Genomics and Medicine
Genomics research has started to change the "one-size-fits-all" approach to standard of care in medicine. Pharcogenomics looks into the use of specific drugs and drug dose depending on genetic makeup. Examples include common blood-thinning drug warfarin/Coumadin, antiviral drug abacavir/Ziagen, breast cancer drug trastuzumab/Herceptin among others. Several types of genetic testing are now routinely to a patient available including prenatal, newborn screening, diagnostic and carrier testing. Stanford Hospital has started a clinical service based on Whole Genome Sequencing.
Following is a 20 minute YouTube video where Professor Michael Snyder discusses possibilites of genomics and healthcare at TEDxGunnHighSchool.
Genomics and Privacy
Genome data, like other biometrics such as fingerprints and iris scans, is personally identifiable information (PII). Studies have shown that de-identified genomics data, when combined with other public data sources, can result in increased risk of re-identification. Furthermore, genomic data is shared between close family members and progeny which makes privacy a long term consideration. Our understanding of genomic data with respect to disease related risk factors is continuously expanding thus making risk analysis an ongoing process.
Genomics and Collaboration
Big Data Healthcare is here now - large scale data analytics and cost of sequencing are fast becoming affordable. There are ongoing initiatives to harness this data towards personalized medicine. However, these datasets are currently siloed in large institutions e.g. Million Veteran Program, 23andMe, Geisinger Genomic Study. In order for Big Data Healthcare initiatives to succeed, we will need to bring insights from various datasets together while accounting for complex security and privacy issues.
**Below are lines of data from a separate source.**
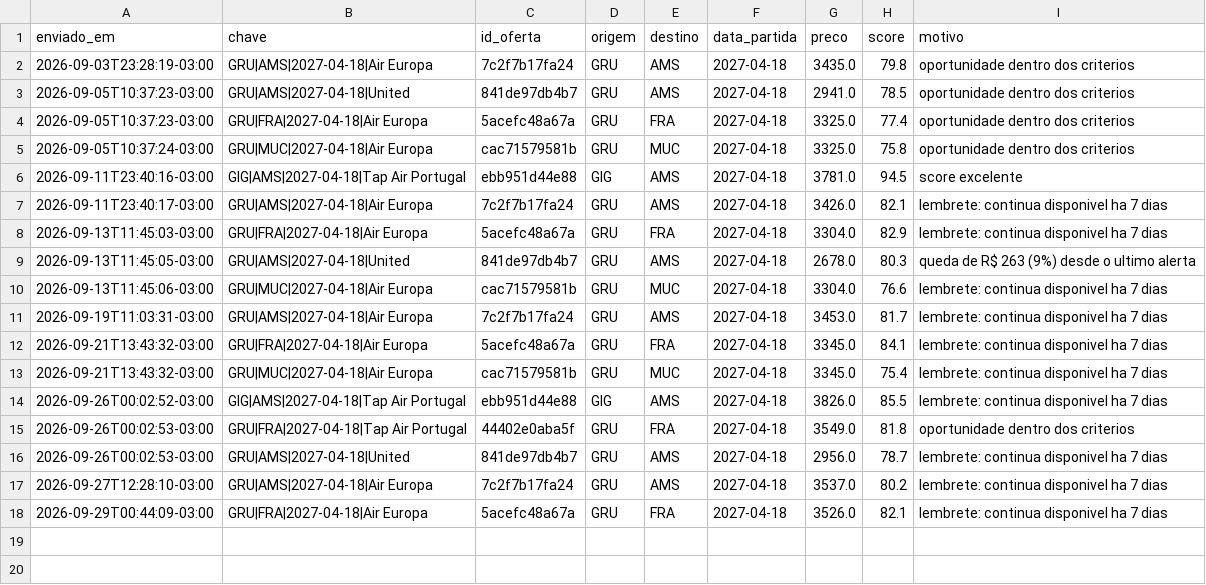
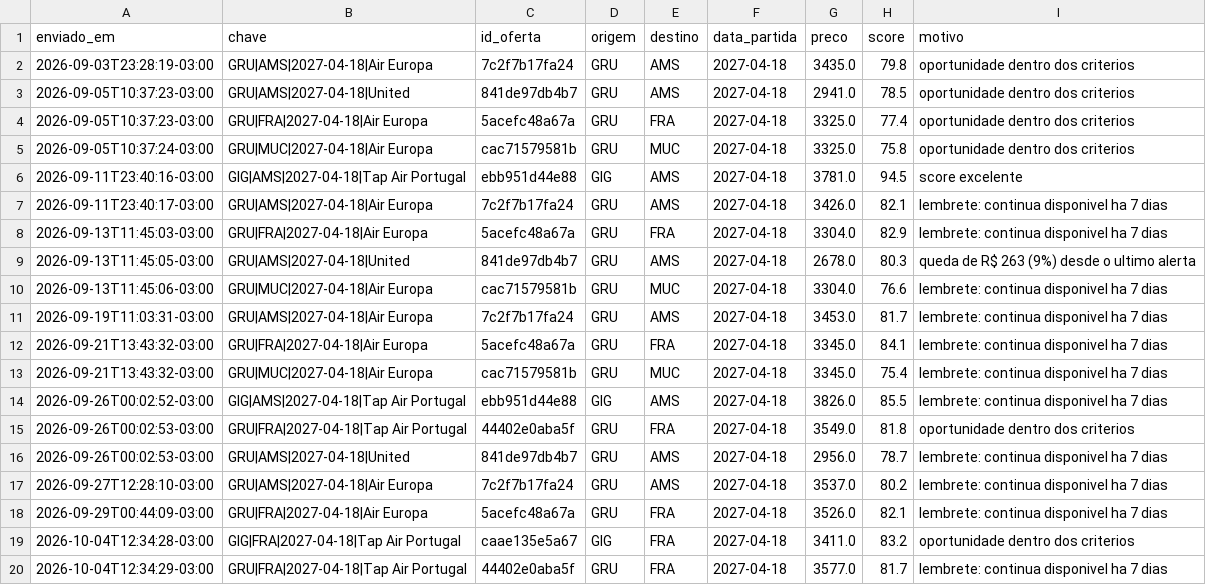
Before and after one commit to carolalves-sketch/cacador-de-tarifas, a CSV file: data/alertas.csv, drawn as a sheet; the diff names each change by its address in the sheet, - before the commit and + after, or states it on an @@ line.

```diff
--- a/data/alertas.csv
+++ b/data/alertas.csv
+row 19: 2026-10-04T12:34:28-03:00 | GIG|FRA|2027-04-18|Tap Air Portugal | caae135e5a67 | GIG | FRA | 2027-04-18 | 3411.0 | 83.2 | oportunidade dentro dos criterios
+row 20: 2026-10-04T12:34:29-03:00 | GRU|FRA|2027-04-18|Tap Air Portugal | 44402e0aba5f | GRU | FRA | 2027-04-18 | 3577.0 | 81.7 | lembrete: continua disponivel ha 7 dias
```
Also changed, not shown: 4 other files.
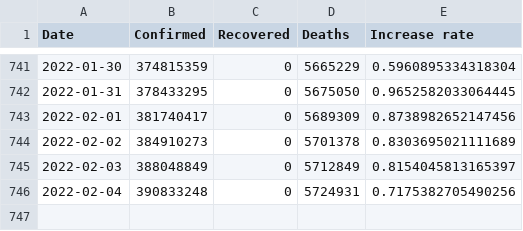
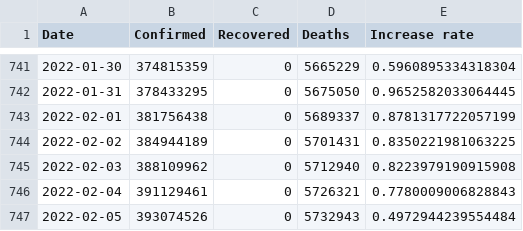
Before and after one commit to datasets/covid-19, a CSV file: data/worldwide-aggregate.csv, drawn as a sheet; only a part is shown, gaps mark what is left out.

```diff
--- a/data/worldwide-aggregate.csv
+++ b/data/worldwide-aggregate.csv
@@ -742,5 +742,6 @@ Date,Confirmed,Recovered,Deaths,Increase rate
 2022-01-31,378433295,0,5675050,0.9652582033064445
-2022-02-01,381740417,0,5689309,0.8738982652147456
-2022-02-02,384910273,0,5701378,0.8303695021111689
-2022-02-03,388048849,0,5712849,0.8154045813165397
-2022-02-04,390833248,0,5724931,0.7175382705490256
+2022-02-01,381756438,0,5689337,0.8781317722057199
+2022-02-02,384944189,0,5701431,0.8350221981063225
+2022-02-03,388109962,0,5712940,0.8223979190915908
+2022-02-04,391129461,0,5726321,0.7780009006828843
+2022-02-05,393074526,0,5732943,0.4972944239554484
```
Also changed, not shown: data/key-countries-pivoted.csv.
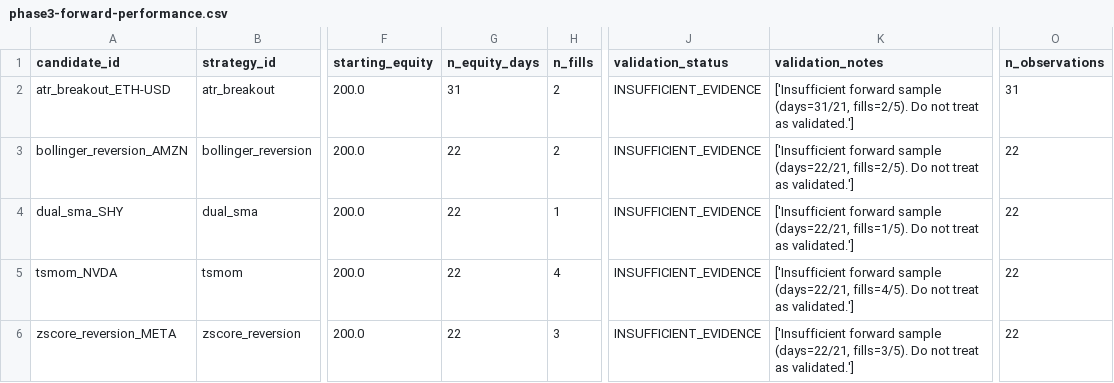
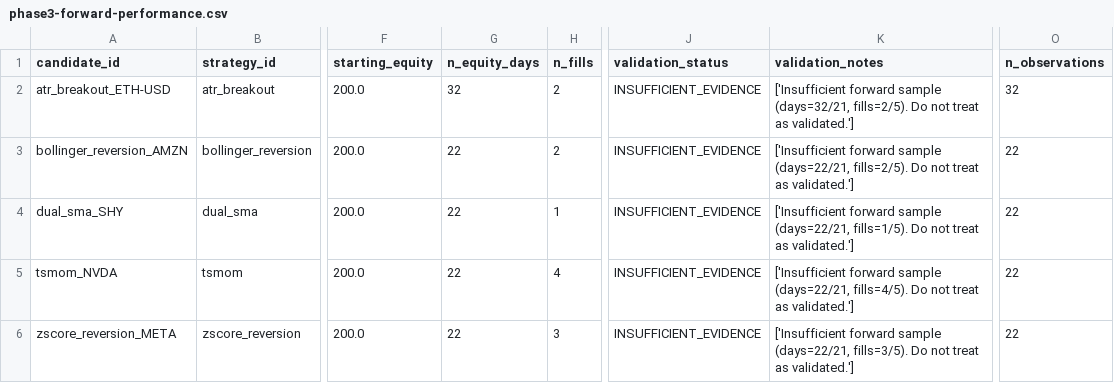
Before and after one commit to AadeshSahoo/QuantStrategyFinder, a CSV file: exports/phase3-forward-performance.csv, drawn as a sheet; only a part is shown, gaps mark what is left out; the diff names each change by its address in the sheet, - before the commit and + after, or states it on an @@ line.

```diff
--- a/exports/phase3-forward-performance.csv
+++ b/exports/phase3-forward-performance.csv
-G2 (n_equity_days): 31
+G2 (n_equity_days): 32
-K2 (validation_notes): …forward sample (days=31/21, fills=2/5). Do…
+K2 (validation_notes): …forward sample (days=32/21, fills=2/5). Do…
-O2 (n_observations): 31
+O2 (n_observations): 32
```
Also changed, not shown: exports/phase3-equity.csv, exports/phase3-orders.csv, 6 other files.
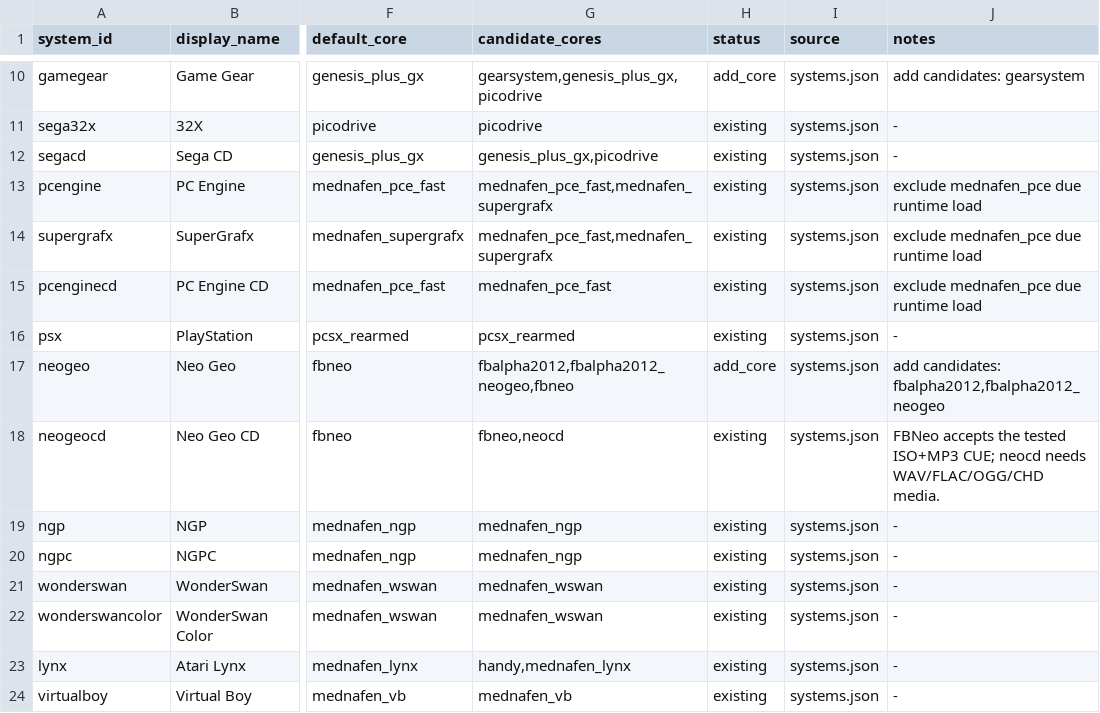
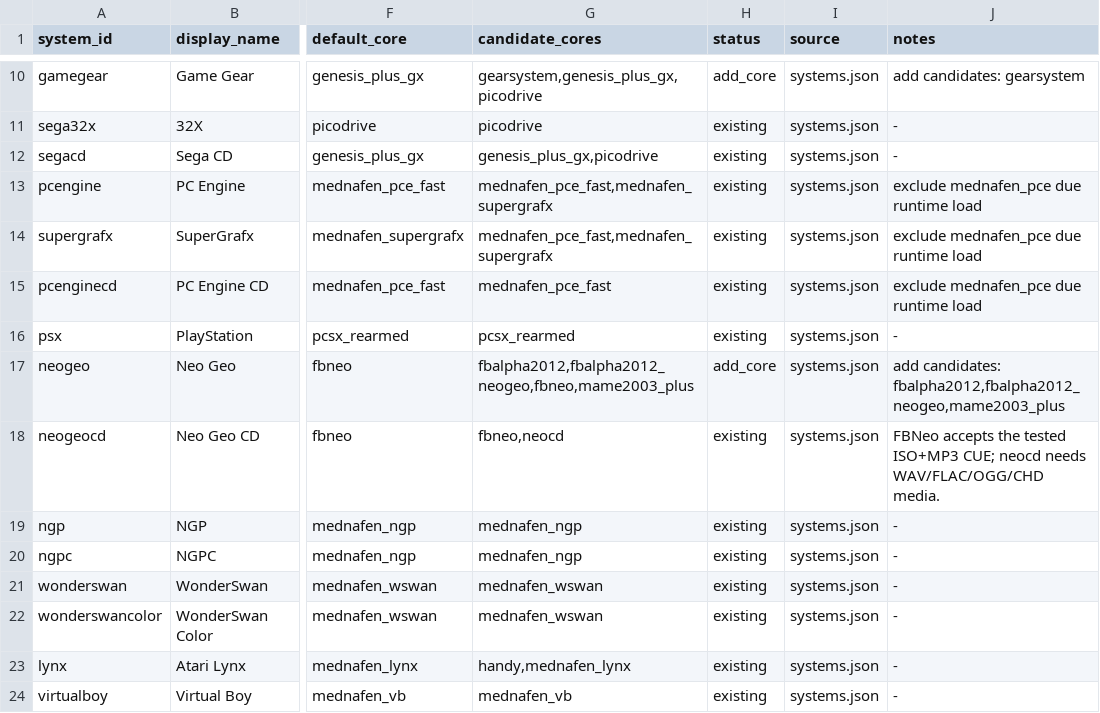
Before and after one commit to game-de-it/plumOS-A30, a TSV file: docs/libretro-system-core-map.tsv, drawn as a sheet; only a part is shown, gaps mark what is left out; the diff names each change by its address in the sheet, - before the commit and + after, or states it on an @@ line.

```diff
--- a/docs/libretro-system-core-map.tsv
+++ b/docs/libretro-system-core-map.tsv
-G17 (candidate_cores): fbalpha2012,fbalpha2012_neogeo,fbneo
+G17 (candidate_cores): fbalpha2012,fbalpha2012_neogeo,fbneo,mame2003_plus
-J17 (notes): add candidates: fbalpha2012,fbalpha2012_neogeo
+J17 (notes): add candidates: fbalpha2012,fbalpha2012_neogeo,mame2003_plus
```
Also changed, not shown: docs/emulator-fe-libretro-targets.tsv, docs/emulator-runtime-verification.tsv, 2 other files.
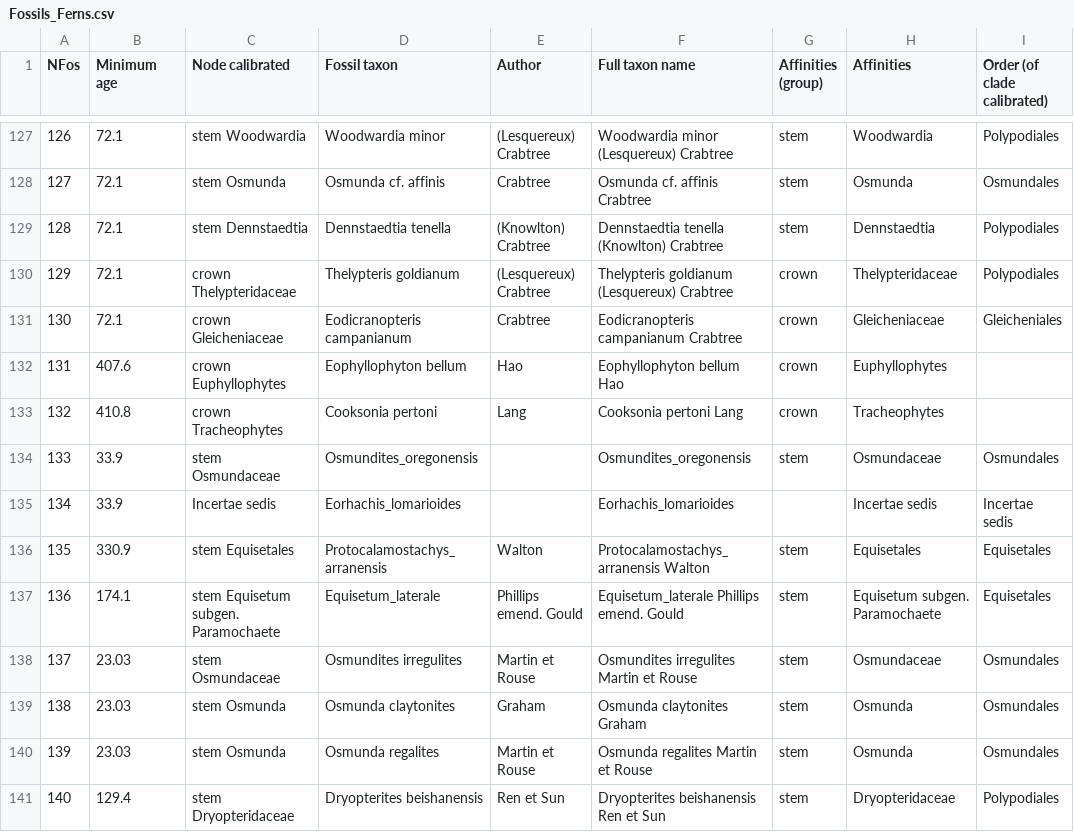
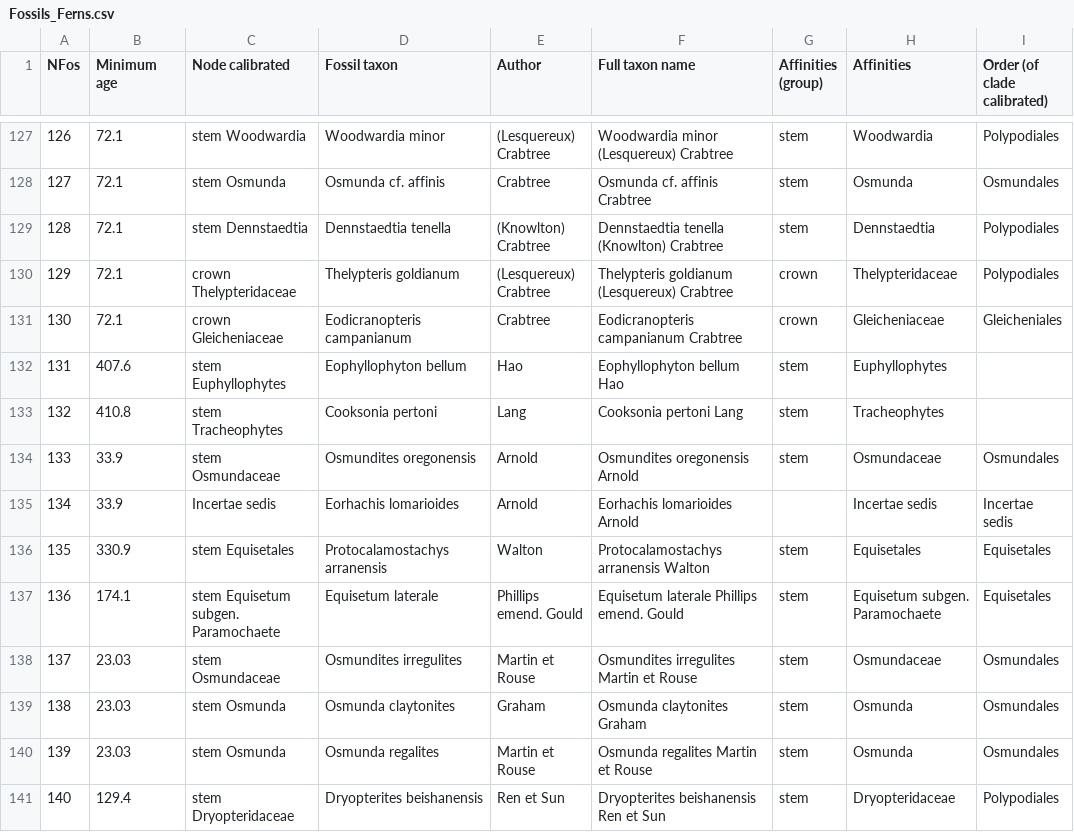
Before and after one commit to fernphy/ferncal, a CSV file: Fossils_Ferns.csv, drawn as a sheet; only a part is shown, gaps mark what is left out; the diff covers the shown part only; the diff names each change by its address in the sheet, - before the commit and + after, or states it on an @@ line.

Commit message:
Changes to Nfos 131-132, new Nfos 141-142

```diff
--- a/Fossils_Ferns.csv
+++ b/Fossils_Ferns.csv
-C132 (Node calibrated): crown Euphyllophytes
+C132 (Node calibrated): stem Euphyllophytes
-G132:G133 (Affinities (group)): crown
+G132:G133 (Affinities (group)): stem
-C133 (Node calibrated): crown Tracheophytes
+C133 (Node calibrated): stem Tracheophytes
-D134 (Fossil taxon): Osmundites_oregonensis
+D134 (Fossil taxon): Osmundites oregonensis
-E134:E135 (Author): (empty)
+E134:E135 (Author): Arnold
-F134 (Full taxon name): Osmundites_oregonensis
+F134 (Full taxon name): Osmundites oregonensis Arnold
-D135 (Fossil taxon): Eorhachis_lomarioides
+D135 (Fossil taxon): Eorhachis lomarioides
-F135 (Full taxon name): Eorhachis_lomarioides
+F135 (Full taxon name): Eorhachis lomarioides Arnold
-D136 (Fossil taxon): Protocalamostachys_arranensis
+D136 (Fossil taxon): Protocalamostachys arranensis
-F136 (Full taxon name): Protocalamostachys_arranensis Walton
+F136 (Full taxon name): Protocalamostachys arranensis Walton
-D137 (Fossil taxon): Equisetum_laterale
+D137 (Fossil taxon): Equisetum laterale
-F137 (Full taxon name): Equisetum_laterale Phillips emend. Gould
+F137 (Full taxon name): Equisetum laterale Phillips emend. Gould
```
Also changed, not shown: 2 added rows and 95 edited cells elsewhere in this file.
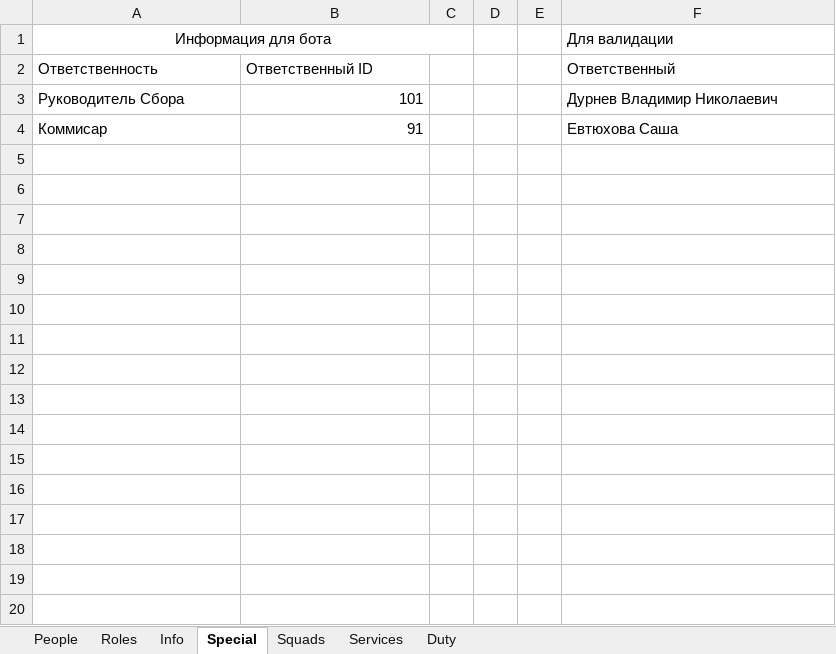
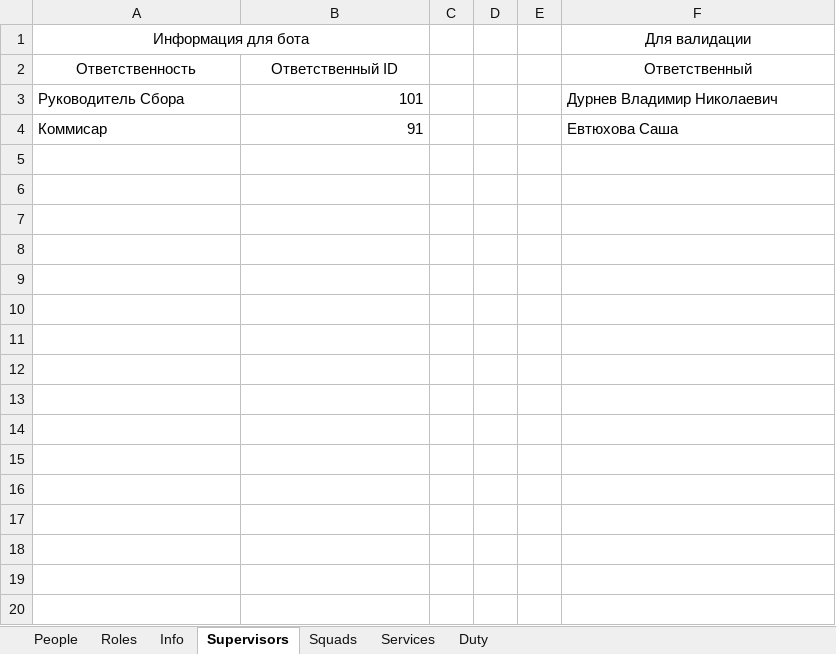
Before and after one commit to Hillwar/sbor-bot, an Excel workbook: resource/data/sbor_data.xlsx, sheet Supervisors, drawn as a sheet; only a part is shown; values as stored, in another font and other column widths than the file's, no borders; removed rows and columns are numbered as before the commit, all else as after; the diff covers the shown part only; the diff names each change by its address in the sheet, - before the commit and + after, or states it on an @@ line.

```diff
--- a/resource/data/sbor_data.xlsx (sheet Supervisors)
+++ b/resource/data/sbor_data.xlsx (sheet Supervisors)
-sheet tab: Special
+sheet tab: Supervisors
-A1:C1 merged
+A1:B1 merged
-F1:F2 alignment: left
+F1:F2 alignment: center
-A2:B2 alignment: left
+A2:B2 alignment: center
+row 5: (empty)
+row 6: (empty)
+row 7: (empty)
+row 8: (empty)
+row 9: (empty)
+row 10: (empty)
+row 11: (empty)
+row 12: (empty)
+row 13: (empty)
+row 14: (empty)
+row 15: (empty)
+row 16: (empty)
+row 17: (empty)
+row 18: (empty)
+row 19: (empty)
+row 20: (empty)
```
Also changed, not shown: 28 added rows elsewhere in this sheet, sheet Info, sheet Services, sheet Squads, formulas that keep their value, 6 other files.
Following is a 15 minute YouTube video where Professor David Haussler speaks at TEDxSantaCruz about collaboration, from first human genome to establishment of Global Aliiance for Genomics and Healthcare.
Our heartfelt congratulations to winners of iDASH 2016 Challenge
Task 1: Team Bradley Malin, Vanderbilt University
Summary: Practical Protection of Genomic Data Sharing through Beacon Services (privacy-preserving output release)
Description: Given a sample Beacon database, participating teams were asked to develop solutions to mitigate the Bustamante attack. Each algorithm was evaluated based on the maximum number of correct queries that it can respond before any individual can be re-identified by the attack.
Task 2: Team Tal Rabin, IBM
Summary: Privacy-Preserving Search of Similar Cancer Patients across Organizations (secure multiparty computing)
Description: The scenario of this challenge is to find top-k most similar patients in a database on a panel of genes. The similarity is measured by the edit distance between a query sequence and sequences in the database. Participating teams were expected to come up with different algorithms that can provide good approximation to the actual edit distance and also be efficient.
Task 3: Team Kristin Lauter, Microsoft Research
Summary: Testing for Genetic Diseases on Encrypted Genomes (secure outsourcing)
Description: This is to calculate the probability of genetic diseases through matching a set of biomarkers to encrypted genomes that stored in a commercial cloud service. The requirement is that the entire matching process (only consider the exact match for each variation) needs to be carried out using homomorphic encryption so that no trace is left behind during the computation.